The amount of quantitative data available to the clinician at the bedside, in particular in data-rich environments such as the intensive care unit (ICU), has grown tremendously due to advances in medical monitoring and imaging technology. Yet, these advances have largely failed to improve outcomes and significantly impact medical decision making by bedside clinicians, particularly in the acute care setting.

Computerized decision support technologies based on quantitative, mechanistic mathematical models of physiology might help alleviate this situation. Their application, however, has been hindered by the fundamental difficulties encountered when solving the inverse problem of finding model parameters and states best compatible with the observations in individual patients. We have recently shown in a simplified simulation setting how Bayesian inference may use such models to quantitatively interpret clinical measurements and observations, and eventually predict the result of acute interventions and optimize therapy in individual patients.

Rather than attempting to find a single, best parameter vector, we compute the full posterior probability distributions of parameters and states of a mechanistic model conditional on the available data. These distributions integrate uncertainty arising from measurement error and the fundamental non- uniqueness of the solution of the underlying parameter/state estimation problem, and translate into physiologically meaningful probabilistic, yet quantitative interpretations of clinical measurements. We have shown that a direct mapping between the multimodal structure of the inferred distributions representing estimated patient condition and the clinical concept of differential diagnoses may exist.

The overarching goal of this project is to explore the practical usefulness of this novel approach in a cohort of critically ill patients. The proposed research plan will focus on cardiovascular pathophysiology, with the objectives of:

(1) Using mathematical models to provide quantitative estimates of patient condition that incorporate more of the routinely acquired high density data than can be processed by the clinician.

(2) Formally validating the accuracy and predictive power of these estimates.

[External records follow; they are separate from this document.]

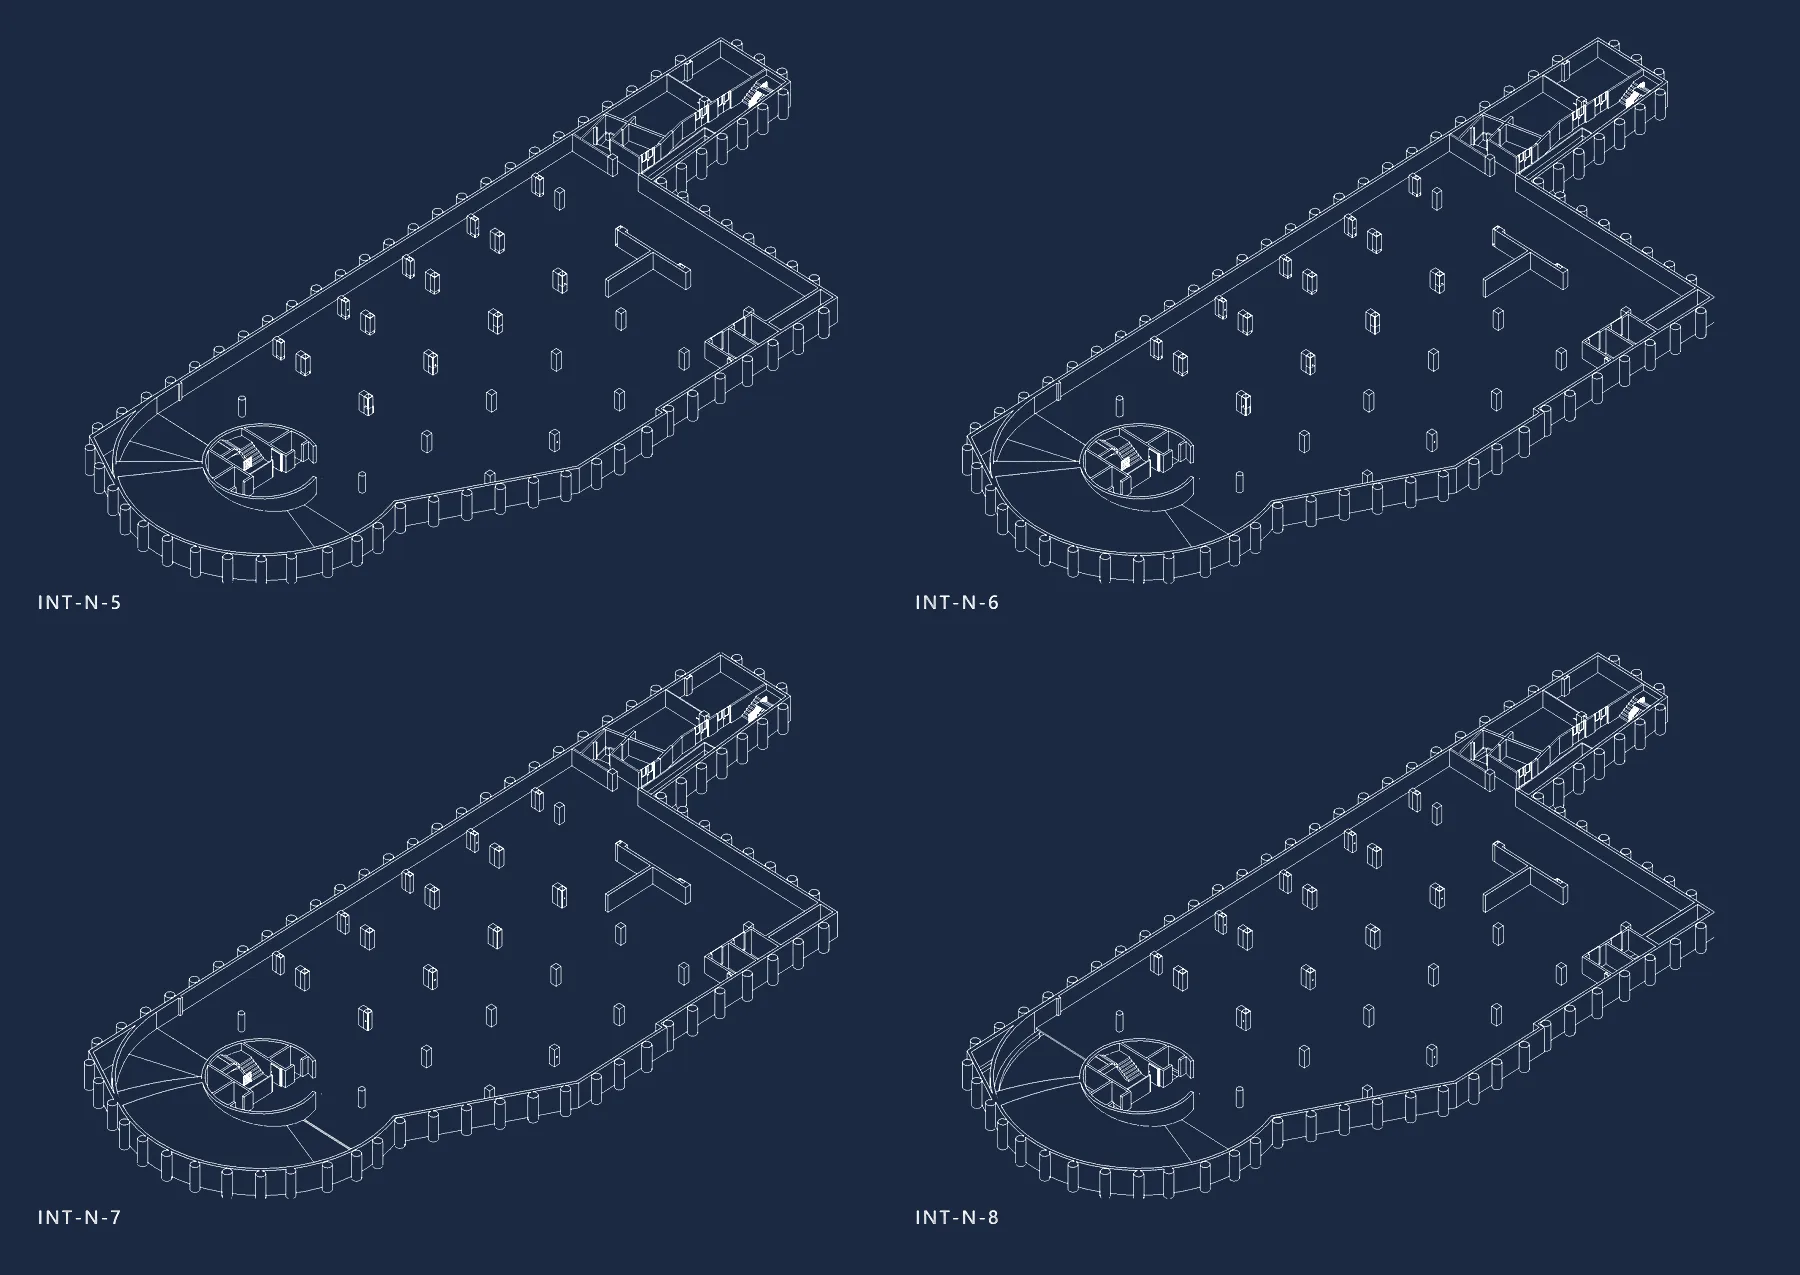
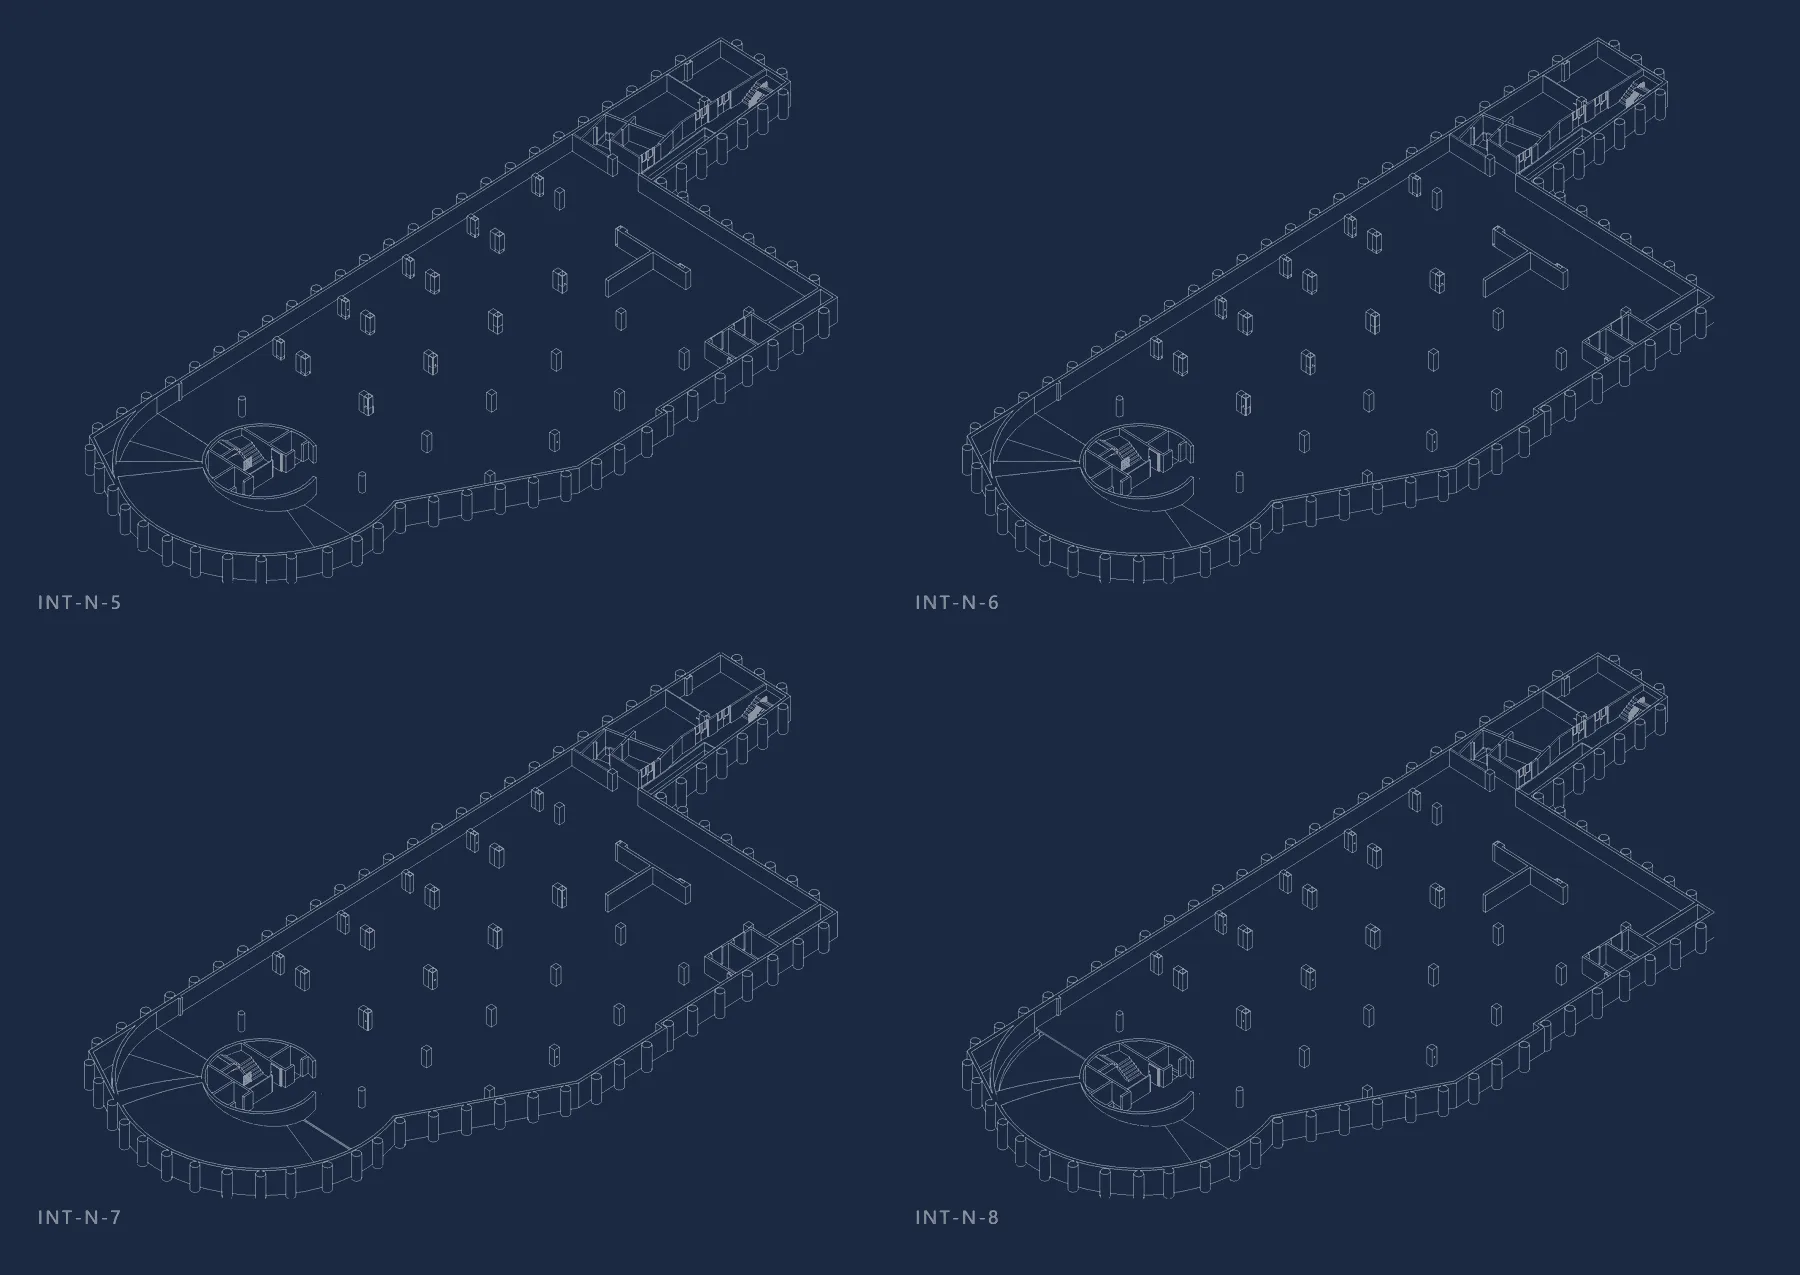
INO4: arquitectura en gris azulado más suave
Nueva opción intensidad en fondo-azul.js (tope del blanco de la línea).
clinica se reprocesa con intensidad 0,5, en el tono de la arquitectura de
SCFA. IMG_V sube a 2026-11-18c para forzar la recarga.

Claude-Session: https://claude.ai/code/session_01Dnq6nJeuR1o8e4q3ZrPM81

diff --git a/tools/brandkit/fondo-azul.js b/tools/brandkit/fondo-azul.js
@@ -8,6 +8,9 @@
 // proyecta sobre el plano horizontal, pasan a fondo azul en vez de verse como una mancha.
 // Usar solo en vistas de arquitectura; en las de especialidad la arquitectura tenue es gris claro.
 //
+// --intensidad=<0..1> (o `{ intensidad }`): tope del blanco de la línea neutra. 1 = blanco pleno;
+// 0,5 deja la arquitectura en un gris azulado similar al que tiene en las vistas de SCFA.
+//
 // También se exporta `aAzul(buffer)` para que laminas.js lo aplique al componer.
 // El CLI omite las imágenes cuya esquina ya no es blanca, para no invertirlas dos veces.
 const fs = require("fs");
@@ -23,7 +26,7 @@ const curva = (v) => Math.pow(Math.min(1, v * 2.2), 0.85);
 // Luminancia desde la que un gris se considera sombra (~217/255; las sombras de INO4 rondan 229)
 const UMBRAL_SOMBRA = 0.85;
 
-async function aAzul(input, { sinSombras = false } = {}) {
+async function aAzul(input, { sinSombras = false, intensidad = 1 } = {}) {
   const { data, info } = await sharp(input).flatten({ background: "#ffffff" })
     .removeAlpha().raw().toBuffer({ resolveWithObject: true });
   const out = Buffer.alloc(data.length);
@@ -36,7 +39,7 @@ async function aAzul(input, { sinSombras = false } = {}) {
 
     // parte neutra: blanco → azul, gris/negro → blanco
     const v = sinSombras ? Math.max(0, (UMBRAL_SOMBRA - lum) / UMBRAL_SOMBRA) : 1 - lum;
-    const t = curva(v);
+    const t = curva(v) * intensidad;
     // peso del color de especialidad: 0 en grises, 1 en colores francos
     const c = Math.min(1, Math.max(0, (croma - 12) / 50));
 
@@ -54,7 +57,9 @@ if (require.main === module) {
   (async () => {
     const args = process.argv.slice(2);
     const sinSombras = args.includes("--sin-sombras");
-    for (const archivo of args.filter((a) => a !== "--sin-sombras")) {
+    const optInt = args.find((a) => a.startsWith("--intensidad="));
+    const intensidad = optInt ? Number(optInt.split("=")[1]) : 1;
+    for (const archivo of args.filter((a) => !a.startsWith("--"))) {
       const { data } = await sharp(archivo).extract({ left: 0, top: 0, width: 1, height: 1 })
         .removeAlpha().raw().toBuffer({ resolveWithObject: true });
       if (data[0] < 240 || data[1] < 240 || data[2] < 240) {
@@ -63,7 +68,7 @@ if (require.main === module) {
       }
       const meta = await sharp(archivo).metadata();
       const calidad = meta.width <= 900 ? 80 : 82;
-      const buf = await (await aAzul(archivo, { sinSombras })).webp({ quality: calidad }).toBuffer();
+      const buf = await (await aAzul(archivo, { sinSombras, intensidad })).webp({ quality: calidad }).toBuffer();
       fs.writeFileSync(archivo, buf);
       console.log(`azul        ${archivo}`);
     }

diff --git a/tools/brandkit/laminas.js b/tools/brandkit/laminas.js
@@ -48,7 +48,7 @@ const etiqueta = (x, y, texto) =>
   // portada: una sola vista, a resolución completa
   if (CFG.portada) {
     const buf = await vista(CFG.portada);
-    const azul = await (await aAzul(buf, { sinSombras: CFG.sinSombras })).png().toBuffer();
+    const azul = await (await aAzul(buf, { sinSombras: CFG.sinSombras, intensidad: CFG.intensidad ?? 1 })).png().toBuffer();
     await sharp(azul).resize({ width: 1800, withoutEnlargement: true }).webp({ quality: 82 })
       .toFile(path.join(OUT_IMG, "portada.webp"));
     console.log(`portada     ${CFG.portada}`);
@@ -78,7 +78,7 @@ const etiqueta = (x, y, texto) =>
 
     const base = `lam-${String(i + 1).padStart(2, "0")}`;
     const hoja = await sharp({ create: { width: W, height: H, channels: 3, background: "#ffffff" } })
-      .composite(capas).png().toBuffer().then(async (b) => (await aAzul(b, { sinSombras: CFG.sinSombras })).png().toBuffer());
+      .composite(capas).png().toBuffer().then(async (b) => (await aAzul(b, { sinSombras: CFG.sinSombras, intensidad: CFG.intensidad ?? 1 })).png().toBuffer());
 
     await sharp(hoja).resize({ width: 1800 }).webp({ quality: 82 }).toFile(path.join(OUT_IMG, `${base}.webp`));
     await sharp(hoja).resize({ width: 900 }).webp({ quality: 80 }).toFile(path.join(OUT_IMG, `${base}-thumb.webp`));

diff --git a/src/data/proyectos.js b/src/data/proyectos.js
@@ -4,7 +4,7 @@ import clinica from "./clinica.json";
 // Versión de las imágenes: se agrega como ?v= a cada ruta para que el navegador y la caché
 // de Cloudflare no sigan mostrando la imagen anterior cuando se regeneran con el mismo nombre.
 // Subir el valor cada vez que se reprocesen las láminas o portadas.
-const IMG_V = "2026-11-18b";
+const IMG_V = "2026-11-18c";
 const v = (ruta) => `${ruta}?v=${IMG_V}`;
 const conVersion = (vistas) => vistas.map((x) => ({ ...x, src: v(x.src), thumb: v(x.thumb) }));
 

diff --git a/CLAUDE.md b/CLAUDE.md
@@ -57,7 +57,9 @@ más `portada.webp`. Al final pasa todo por `fondo-azul.js`: fondo `--primary`, 
 blanco y el color de la especialidad intacto (`node fondo-azul.js <archivo.webp>` lo aplica a
 imágenes ya exportadas; omite las que ya no tienen fondo blanco). Con `"sinSombras": true` en el
 JSON (o `--sin-sombras` en el CLI) las sombras grises del plano horizontal pasan a fondo; se usa en
-`clinica`, no en `scfa`, donde la arquitectura tenue es justamente gris claro. `proyecto-imagenes.js` sigue sirviendo para exportar vistas sueltas, pero
+`clinica`, no en `scfa`, donde la arquitectura tenue es justamente gris claro. `"intensidad": 0.5`
+(o `--intensidad=0.5`) baja la línea de arquitectura de blanco pleno a un gris azulado como el de
+`scfa`; `clinica` lo usa. Tras reprocesar imágenes, subir `IMG_V` en `src/data/proyectos.js`. `proyecto-imagenes.js` sigue sirviendo para exportar vistas sueltas, pero
 el sitio consume las láminas.
 
 ### Logotipos de cliente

It will thus provide a first quantitative evaluation of the potential usefulness of this approach as a quantitative, physiology based decision support tool in critical care medicine.

 

This research is supported by the National Library of Medicine - 5R21LM009936-02

 

Collaborators

Gregory Cooper

Shyam Visweswaran